Flycatcher, Olive-Sided bird picturesOLIVE-SIDED FLYCATCHER
459. Nuttallornis borealis. 7.5 inches
These birds can scarcely be called common anywhere, but single pairs of them may be found, in their breeding range, in suitable pieces of woodland.
I have always found them in dead pine swamps, where the trees were covered with hanging moss, making it very difficult to locate their small nests.
Their peculiar, loud, clear whistle can be heard for a long distance and serves as a guide-board to their location.
Note. - A loud, clear whistle, "whip-wheeu," the first syllable short and sharp, the last long and drawn out into a plaintive ending.
Nest. - A small structure for the size of the bird, made of twigs and mosses firmly anchored to horizontal limbs or forks.

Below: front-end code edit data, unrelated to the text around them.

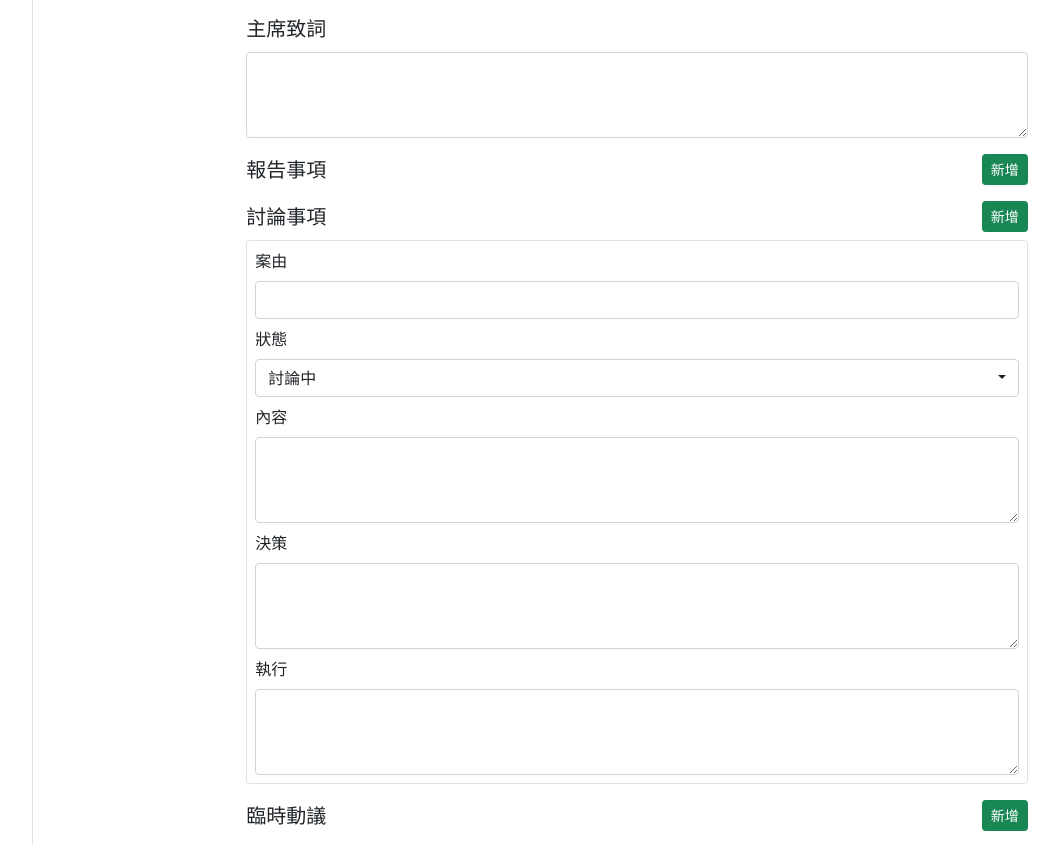
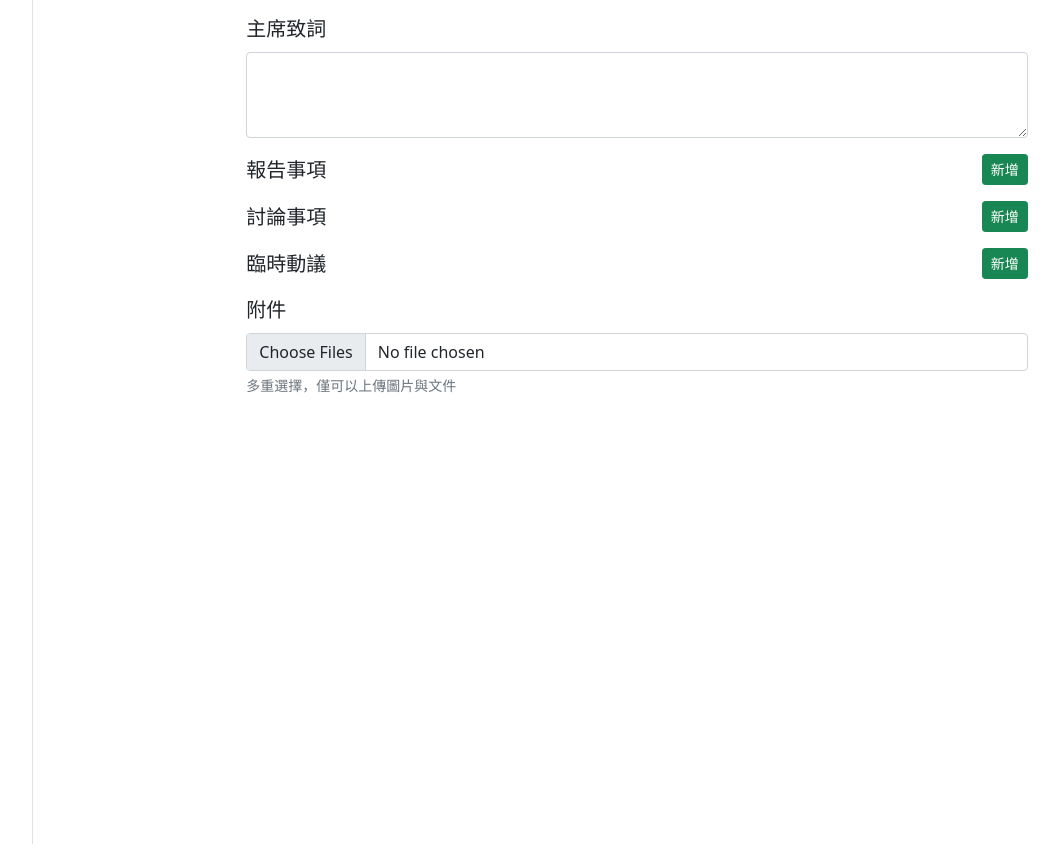
Before and after one commit to chiahsuantw/Meeting-Management-System, a Flask app: page /new in a window 1280 px wide. Shown: the part 1129-1973 px from the top of the page, without its empty margins (39-1098 px from the left). Run offline with Flask 2, Linux system fonts and the light colour scheme; parts of the project's set-up code (start-up, migrations or seed data) failed here and were passed over; some libraries are stand-ins or nearby versions.

Commit message:
會議內容表單控制

```diff
--- a/main/static/js/new-meeting-form-control.js
+++ b/main/static/js/new-meeting-form-control.js
@@ -6,27 +6,62 @@ const announcementSection = $('#pAnnouncement');
 const motionSection = $('#pMotion');
 const extemporeSection = $('#pExtempore');
 
-newAnnouncementBtn.click(function () {
+newAnnouncementBtn.on('click', function () {
     // Add an announcement to the meeting
     const announcementElement = '<div class="d-flex mb-2">' +
-        '<textarea class="form-control" id="content" rows="2" ' +
+        '<textarea class="form-control" rows="2" ' +
         'aria-label="AnnouncementContent" placeholder="內容"></textarea>' +
-        '<a href="javascript:void(0)" class="delete-announcement my-auto ms-2">' +
+        '<a href="javascript:void(0)" class="my-auto ms-2">' +
         '<img src="static/images/trash-fill.svg" width="20" alt=""></a></div>';
     announcementSection.append(announcementElement);
 });
 
-newMotionBtn.click(function () {
+newMotionBtn.on('click', function () {
     // Add a motion to the meeting
-    motionSection.append();
+    const motionElement =
+        '<div class="d-flex mb-2"><div class="border rounded px-2 flex-fill">' +
+        '<div class=my-2>' +
+        '<h6>案由</h6><input class=form-control aria-label=MotionDescription>' +
+        '</div><div class=mb-2><h6>狀態</h6>' +
+        '<select class=selectpicker data-style=bg-white data-width=100% aria-label=MotionStatus>' +
+        '<option value=InDiscussion selected>討論中</option>' +
+        '<option value=InExecution>執行中</option>' +
+        '<option value=Closed>結案</option>' +
+        '</select></div>' +
+        '<div class=mb-2>' +
+        '<h6>內容</h6>' +
+        '<textarea type=text class=form-control rows=3 aria-label=MotionContent></textarea></div>' +
+        '<div class=mb-2>' +
+        '<h6>決策</h6><textarea type=text class=form-control rows=3 aria-label=MotionResolution></textarea>' +
+        '</div><div class=mb-2>' +
+        '<h6>執行</h6><textarea type=text class=form-control rows=3 aria-label=MotionExecution></textarea>' +
+        '</div></div><a href=javascript:void(0) class="my-auto ms-2">' +
+        '<img src=static/images/trash-fill.svg width=20 alt=""></a></div>';
+    motionSection.append(motionElement);
+    $('select').selectpicker();
 });
 
-newExtemporeBtn.click(function () {
+newExtemporeBtn.on('click', function () {
     // Add an extempore to the meeting
-    extemporeSection.append('<textarea class="form-control mb-2" id="content" rows="2"' +
-        ' aria-label="ExtemporeContent" placeholder="內容"></textarea>');
+    const extemporeElement = '<div class="d-flex mb-2">' +
+        '<textarea class="form-control" rows="2" ' +
+        'aria-label="ExtemporeContent" placeholder="內容"></textarea>' +
+        '<a href="javascript:void(0)" class="my-auto ms-2">' +
+        '<img src="static/images/trash-fill.svg" width="20" alt=""></a></div>';
+    extemporeSection.append(extemporeElement);
 });
 
-$('.delete-announcement').on('click', function () {
-    console.log('clicked');
+announcementSection.on('click', 'div > a', function () {
+    // Delete the announcement
+    $(this).parent().remove();
 })
+
+motionSection.on('click', 'div > a', function () {
+    // Delete the announcement
+    $(this).parent().remove();
+})
+
+extemporeSection.on('click', 'div > a', function () {
+    // Delete the announcement
+    $(this).parent().remove();
+})
--- a/main/templates/create.html
+++ b/main/templates/create.html
@@ -97,9 +97,7 @@
                                         class="btn btn-sm btn-success text-nowrap">新增
                                 </button>
                             </div>
-                            <div id="pAnnouncement" class="mb-3">
-
-                            </div>
+                            <div id="pAnnouncement" class="mb-3"></div>
                         </div>
                         <div class="mb-3">
                             <div class="d-flex justify-content-between mb-2">
@@ -108,35 +106,7 @@
                                         class="btn btn-sm btn-success text-nowrap">新增
                                 </button>
                             </div>
-                            <div id="pMotion" class="mb-3">
-                                <div class="border rounded px-2">
-                                    <div class="my-2">
-                                        <label for="mTitleInput" class="form-label">案由</label>
-                                        <input type="text" class="form-control" id="mTitleInput">
-                                    </div>
-                                    <div class="mb-2">
-                                        <label for="mTitleInput" class="form-label">狀態</label>
-                                        <select class="selectpicker" id="mGuestInput" data-style="bg-white"
-                                                data-width="100%">
-                                            <option value="InDiscussion" selected>討論中</option>
-                                            <option value="InExecution">執行中</option>
-                                            <option value="Closed">結案</option>
-                                        </select>
-                                    </div>
-                                    <div class="mb-2">
-                                        <label for="mTitleInput" class="form-label">內容</label>
-                                        <textarea type="text" class="form-control" id="mTitleInput" rows="3"></textarea>
-                                    </div>
-                                    <div class="mb-2">
-                                        <label for="mTitleInput" class="form-label">決策</label>
-                                        <textarea type="text" class="form-control" id="mTitleInput" rows="3"></textarea>
-                                    </div>
-                                    <div class="mb-2">
-                                        <label for="mTitleInput" class="form-label">執行</label>
-                                        <textarea type="text" class="form-control" id="mTitleInput" rows="3"></textarea>
-                                    </div>
-                                </div>
-                            </div>
+                            <div id="pMotion" class="mb-3"></div>
                         </div>
                         <div class="mb-3">
                             <div class="d-flex justify-content-between mb-2">
```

Three to five eggs are laid; a rich creamy ground, spotted about the large end with brown and lavender (.85 x .65).
Range. - N.A., breeding from the latitude of Massachusetts, and farther south in mountainous regions, north to Labrador and Alaska.